Ponds and groundwater
Apart from dams, the KRG has implemented additional measures to address future water scarcity. Recognizing the extensive cost of dam construction, the regional government has taken the initiative to construct numerous ponds throughout the region.
These ponds serve multiple purposes: preventing flash floods, providing water for agricultural projects, promoting tourism, and most importantly, replenishing groundwater. Over the past three decades, the region's groundwater has been severely depleted due to the excessive use of water wells. The construction of these ponds aims to restore and rejuvenate the groundwater resources of Kurdistan.
In 2022 the KRG approved the construction of 41 new ponds, whose capacities range from 200,000 cubic meters to over 800,000 cubic meters. Once these ponds are built, the total number across the region will reach 149.
“Ponds also encourage reverse migration to revive rural areas, which could play a significant role in the food security of the region.

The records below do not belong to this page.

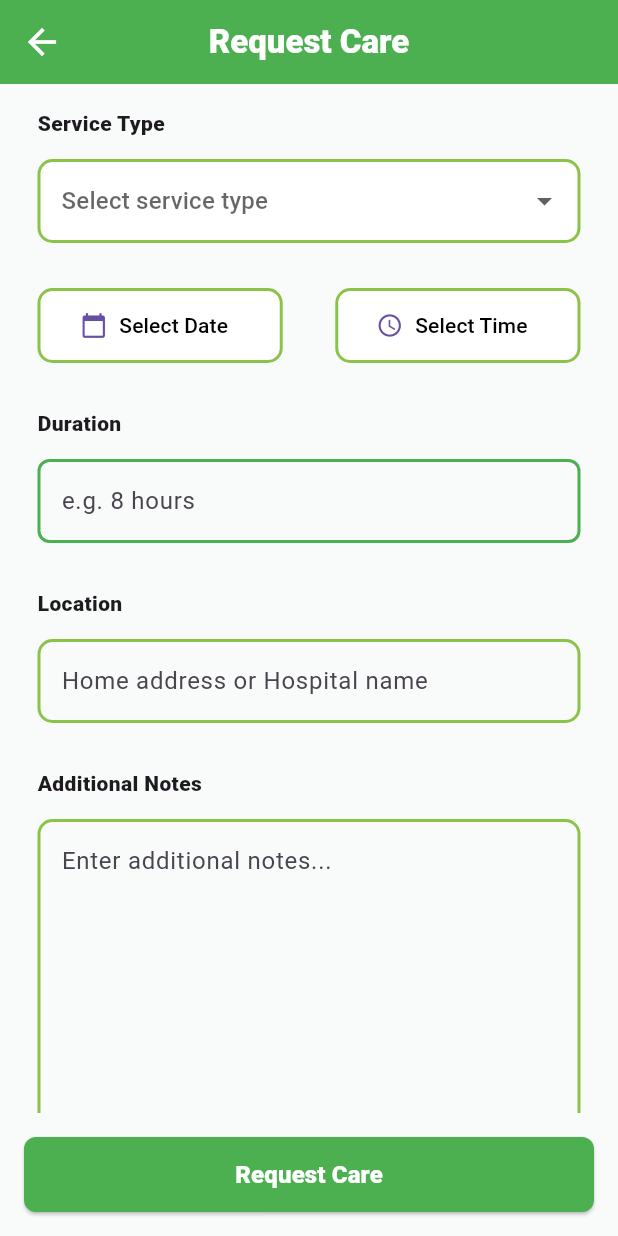
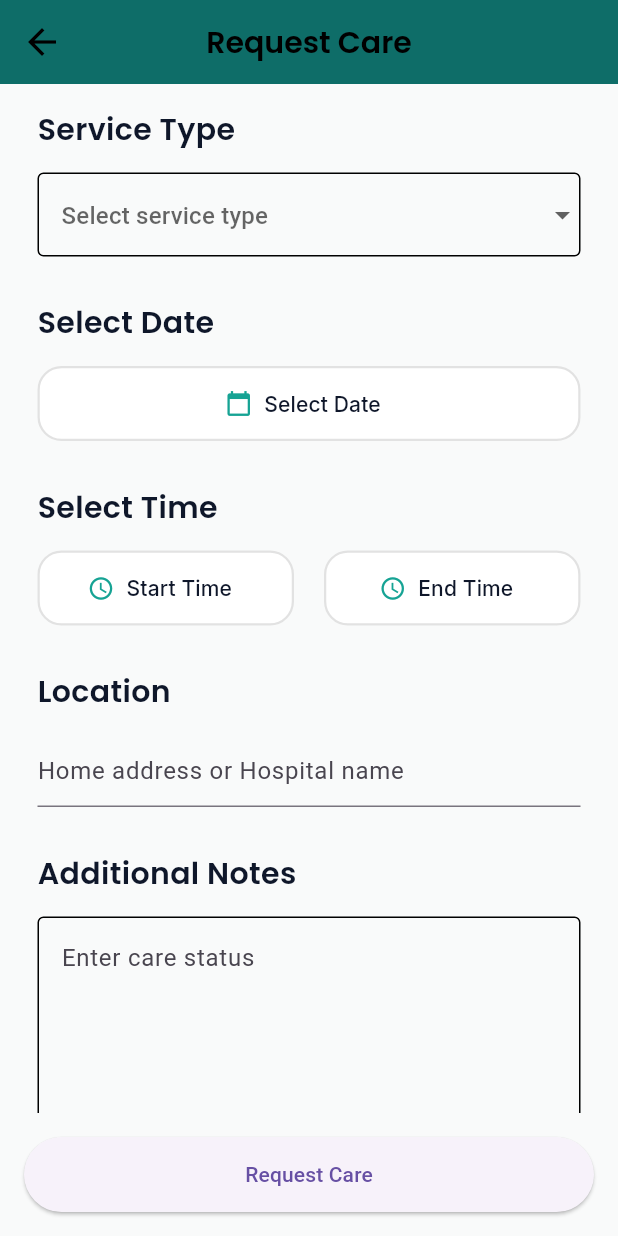
Before and after one commit to FateOrByDesign/CarenestApp, a Flutter app: the RequestCarePage screen opened by its route, on a phone screen of 412 x 824 dp. Run offline on Flutter 3.47's test engine with Material 3 defaults, Android fonts, the phone set to English and light mode, and no system bars; our stand-ins replace google_fonts, shared_preferences; accounts and stored records are empty.

Commit message:
use custom themes to the mobile ui

```diff
--- a/Carenest_Frontend/carenest_mobile/lib/screens/patient/request_caregiver.dart
+++ b/Carenest_Frontend/carenest_mobile/lib/screens/patient/request_caregiver.dart
@@ -1,4 +1,6 @@
 import 'package:flutter/material.dart';
+import '../../core/app_theme.dart';
+import '../caregiver/update_caregiver_status.dart';
 
 class RequestCarePage extends StatefulWidget {
   const RequestCarePage({Key? key}) : super(key: key);
@@ -10,7 +12,8 @@ class RequestCarePage extends StatefulWidget {
 class _RequestCarePageState extends State<RequestCarePage> {
   String? serviceType;
   DateTime? selectedDate;
-  TimeOfDay? selectedTime;
+  TimeOfDay? startTime;
+  TimeOfDay? endTime;
 
   final TextEditingController durationController = TextEditingController();
   final TextEditingController locationController = TextEditingController();
@@ -30,20 +33,31 @@ class _RequestCarePageState extends State<RequestCarePage> {
     }
   }
 
-  Future<void> pickTime() async {
+  Future<void> pickStartTime() async {
     TimeOfDay? time = await showTimePicker(
       context: context,
       initialTime: TimeOfDay.now(),
     );
     if (time != null) {
-      setState(() => selectedTime = time);
+      setState(() => startTime = time);
+    }
+  }
+
+  Future<void> pickEndTime() async {
+    TimeOfDay? time = await showTimePicker(
+      context: context,
+      initialTime: startTime ?? TimeOfDay.now(),
+    );
+    if (time != null) {
+      setState(() => endTime = time);
     }
   }
 
   void submitRequest() {
     if (serviceType == null ||
         selectedDate == null ||
-        selectedTime == null ||
+        startTime == null ||
+        endTime == null ||
         locationController.text.isEmpty) {
       ScaffoldMessenger.of(context).showSnackBar(
         const SnackBar(content: Text('Please fill all required fields')),
@@ -51,19 +65,46 @@ class _RequestCarePageState extends State<RequestCarePage> {
       return;
     }
 
-    ScaffoldMessenger.of(context).showSnackBar(
-      const SnackBar(content: Text('Care request submitted successfully')),
+    // TEMP values (later replace with API response)
+    final int visitId = 1;
+    final String patientName = 'Test Patient';
+
+    Navigator.push(
+      //for conect next page through button
+      context,
+      MaterialPageRoute(
+        builder: (context) =>
+            UpdateCareStatusPage(visitId: visitId, patientName: patientName),
+      ),
     );
+  }
 
-    // Clear form after submission
-    setState(() {
-      serviceType = null;
-      selectedDate = null;
-      selectedTime = null;
-      durationController.clear();
-      locationController.clear();
-      notesController.clear();
-    });
+  Widget buildToggleButton({
+    required VoidCallback onPressed,
+    required String text,
+    required IconData icon,
+    bool isSelected = false,
+  }) {
+    return OutlinedButton.icon(
+      onPressed: onPressed,
+      icon: Icon(icon, color: AppTheme.primary),
+      label: Text(
+        text,
+        style: AppTheme.bodyText.copyWith(color: AppTheme.textDark),
+      ),
+      style: OutlinedButton.styleFrom(
+        minimumSize: const Size.fromHeight(50),
+        backgroundColor: AppTheme.surface,
+        side: BorderSide(
+          color: isSelected
+              ? AppTheme
+                    .primary // ✅ green when selected
+              : Colors.grey.withOpacity(0.3), // idle border
+          width: 1.5,
+        ),
+        shape: RoundedRectangleBorder(borderRadius: BorderRadius.circular(16)),
+      ),
+    );
   }
 
   @override
@@ -71,22 +112,18 @@ class _RequestCarePageState extends State<RequestCarePage> {
     return Scaffold(
       backgroundColor: const Color(0xFFF9FAFA),
       appBar: AppBar(
-        backgroundColor: Colors.green, // your Figma primary color
+        backgroundColor: AppTheme.primaryDark, // your Figma primary color
         elevation: 0, // removes shadow
         centerTitle: true, // title centered
         leading: IconButton(
-          icon: const Icon(Icons.arrow_back, color: Colors.white, size: 28),
+          icon: const Icon(Icons.arrow_back, color: Colors.black, size: 28),
           onPressed: () {
             Navigator.pop(context); // go back
           },
         ),
-        title: const Text(
+        title: Text(
           'Request Care',
-          style: TextStyle(
-            color: Colors.white,
-            fontSize: 22,
-            fontWeight: FontWeight.w800,
-          ),
+          style: AppTheme.headingMedium.copyWith(color: Colors.black),
         ),
       ),
       body: SingleChildScrollView(
@@ -95,10 +132,7 @@ class _RequestCarePageState extends State<RequestCarePage> {
           crossAxisAlignment: CrossAxisAlignment.start,
           children: [
             // Service Type
-            const Text(
-              'Service Type',
-              style: TextStyle(fontWeight: FontWeight.w800),
-            ),
+            Text('Service Type', style: AppTheme.headingMedium),
             const SizedBox(height: 14),
             DropdownButtonFormField<String>(
               value: serviceType,
@@ -107,80 +141,52 @@ class _RequestCarePageState extends State<RequestCarePage> {
                 return DropdownMenuItem(value: service, child: Text(service));
               }).toList(),
               onChanged: (value) => setState(() => serviceType = value),
-              decoration: InputDecoration(
-                filled: true,
-                fillColor: Colors.white,
-                enabledBorder: OutlineInputBorder(
-                  borderRadius: BorderRadius.circular(10),
-                  borderSide: BorderSide(color: Colors.lightGreen, width: 2),
-                ),
-
-                focusedBorder: OutlineInputBorder(
-                  borderRadius: BorderRadius.circular(10),
-                  borderSide: BorderSide(
-                    color: Colors.blue, // focused border color
-                    width: 2,
-                  ),
-                ),
+              decoration: const InputDecoration(
+                hintText: 'Select service type',
+                enabledBorder: OutlineInputBorder(),
               ),
             ),
 
             const SizedBox(height: 30),
 
-            // Date & Time
+            // Date
+            Text('Select Date', style: AppTheme.headingMedium),
+            const SizedBox(height: 14),
+            buildToggleButton(
+              onPressed: pickDate,
+              text: selectedDate == null
+                  ? 'Select Date'
+                  : '${selectedDate!.day}/${selectedDate!.month}/${selectedDate!.year}',
+              icon: Icons.calendar_today,
+              isSelected: selectedDate != null,
+            ),
+
+            const SizedBox(height: 30),
+
+            // Start & End Time
+            Text('Select Time', style: AppTheme.headingMedium),
+            const SizedBox(height: 14),
             Row(
               children: [
                 Expanded(
-                  child: OutlinedButton.icon(
-                    onPressed: pickDate,
-                    style: OutlinedButton.styleFrom(
-                      minimumSize: const Size.fromHeight(50),
-                      backgroundColor: selectedDate == null
-                          ? Colors.white
-                          : Colors.lightGreen,
-                      side: BorderSide(color: Colors.lightGreen, width: 2),
-                      shape: RoundedRectangleBorder(
-                        borderRadius: BorderRadius.circular(10),
-                      ),
-                    ),
-                    icon: const Icon(Icons.calendar_today),
-                    label: Text(
-                      selectedDate == null
-                          ? 'Select Date'
-                          : '${selectedDate!.day}/${selectedDate!.month}/${selectedDate!.year}',
-                      style: TextStyle(
-                        color: selectedDate == null
-                            ? Colors.black
-                            : Colors.white,
-                      ),
-                    ),
+                  child: buildToggleButton(
+                    onPressed: pickStartTime,
+                    text: startTime == null
+                        ? 'Start Time'
+                        : startTime!.format(context),
+                    icon: Icons.access_time,
+                    isSelected: startTime != null,
                   ),
                 ),
-                const SizedBox(width: 35),
+                const SizedBox(width: 20),
                 Expanded(
-                  child: OutlinedButton.icon(
-                    onPressed: pickTime,
-                    style: OutlinedButton.styleFrom(
-                      minimumSize: const Size.fromHeight(50),
-                      backgroundColor: selectedTime == null
-                          ? Colors.white
-                          : Colors.lightGreen,
-                      side: BorderSide(color: Colors.lightGreen, width: 2),
-                      shape: RoundedRectangleBorder(
-                        borderRadius: BorderRadius.circular(10),
-                      ),
-                    ),
-                    icon: const Icon(Icons.access_time),
-                    label: Text(
-                      selectedTime == null
-                          ? 'Select Time'
-                          : selectedTime!.format(context),
-                      style: TextStyle(
-                        color: selectedTime == null
-                            ? Colors.black
-                            : Colors.white,
-                      ),
-                    ),
+                  child: buildToggleButton(
+                    onPressed: pickEndTime,
+                    text: endTime == null
+                        ? 'End Time'
+                        : endTime!.format(context),
+                    icon: Icons.access_time,
+                    isSelected: endTime != null,
                   ),
                 ),
               ],
@@ -188,88 +194,28 @@ class _RequestCarePageState extends State<RequestCarePage> {
 
             const SizedBox(height: 30),
 
-            // Duration
-            const Text(
-              'Duration',
-              style: TextStyle(fontWeight: FontWeight.w800),
-            ),
-            const SizedBox(height: 14),
-            TextField(
-              controller: durationController,
-              decoration: InputDecoration(
-                hintText: 'e.g. 8 hours',
-                enabledBorder: OutlineInputBorder(
-                  borderSide: BorderSide(
-                    color: Colors.green, // border color when not focused
-                    width: 2,
-                  ),
-                  borderRadius: BorderRadius.circular(8),
-                ),
-                focusedBorder: OutlineInputBorder(
-                  borderSide: BorderSide(
-                    color: Colors.blue, // border color when focused
-                    width: 2,
-                  ),
-                  borderRadius: BorderRadius.circular(10),
-                ),
-              ),
-            ),
-            const SizedBox(height: 30),
-
             // Location
-            const Text(
-              'Location',
-              style: TextStyle(fontWeight: FontWeight.w800),
-            ),
+            Text('Location', style: AppTheme.headingMedium),
             const SizedBox(height: 14),
             TextField(
               controller: locationController,
               decoration: InputDecoration(
                 hintText: 'Home address or Hospital name',
-                enabledBorder: OutlineInputBorder(
-                  borderRadius: BorderRadius.circular(10),
-                  borderSide: BorderSide(
-                    color: Colors.lightGreen, // normal border color
-                    width: 2,
-                  ),
-                ),
-                focusedBorder: OutlineInputBorder(
-                  borderRadius: BorderRadius.circular(10),
-                  borderSide: BorderSide(
-                    color: Colors.blue, // focused border color
-                    width: 2,
-                  ),
-                ),
               ),
             ),
 
             const SizedBox(height: 30),
 
             // Notes
-            const Text(
-              'Additional Notes',
-              style: TextStyle(fontWeight: FontWeight.w800),
-            ),
+            Text('Additional Notes', style: AppTheme.headingMedium),
+
             const SizedBox(height: 14),
-            TextField(
+            TextFormField(
               controller: notesController,
               maxLines: 8,
-              decoration: InputDecoration(
-                hintText: 'Enter additional notes...',
-                enabledBorder: OutlineInputBorder(
-                  borderRadius: BorderRadius.circular(10),
-                  borderSide: BorderSide(
-                    color: Colors.lightGreen, // normal border color
-                    width: 2,
-                  ),
-                ),
-                focusedBorder: OutlineInputBorder(
-                  borderRadius: BorderRadius.circular(10),
-                  borderSide: BorderSide(
-                    color: Colors.blue, // focused border color
-                    width: 2,
-                  ),
-                ),
+              decoration: const InputDecoration(
+                hintText: 'Enter care status',
+                enabledBorder: OutlineInputBorder(),
               ),
             ),
             const SizedBox(height: 30),
@@ -284,25 +230,8 @@ class _RequestCarePageState extends State<RequestCarePage> {
           height: 50,
           width: double.infinity,
           child: ElevatedButton(
-            onPressed: () {
-              // navigate to Update Care Status page
-              Navigator.pushNamed(context, '/update');
-            },
-            style: ElevatedButton.styleFrom(
-              backgroundColor: Colors.green, // <-- change your color here
-              shape: RoundedRectangleBorder(
-                borderRadius: BorderRadius.circular(8),
-                // optional: rounded corners
-              ),
-            ),
-            child: const Text(
-              'Request Care',
-              style: TextStyle(
-                fontSize: 16,
-                color: Colors.white,
-                fontWeight: FontWeight.w800,
-              ),
-            ),
+            onPressed: submitRequest,
+            child: const Text('Request Care'),
           ),
         ),
       ),
```
Also changed, not shown: Carenest_Frontend/carenest_mobile/lib/screens/caregiver/update_caregiver_status.dart (+20 -77 lines).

There were villages with less than 15 households prior to the construction of the ponds; now they are populated by more than 40 households with thousands of livestock and active agricultural production,” Hawrami added.
Sardar Sattar is a translator and journalist based in the Kurdistan Region. He has an MA in English Studies from the University of Lodz, Poland. He has translated several books and political literature into Kurdish and English. He writes regularly for local and international newspapers and journals.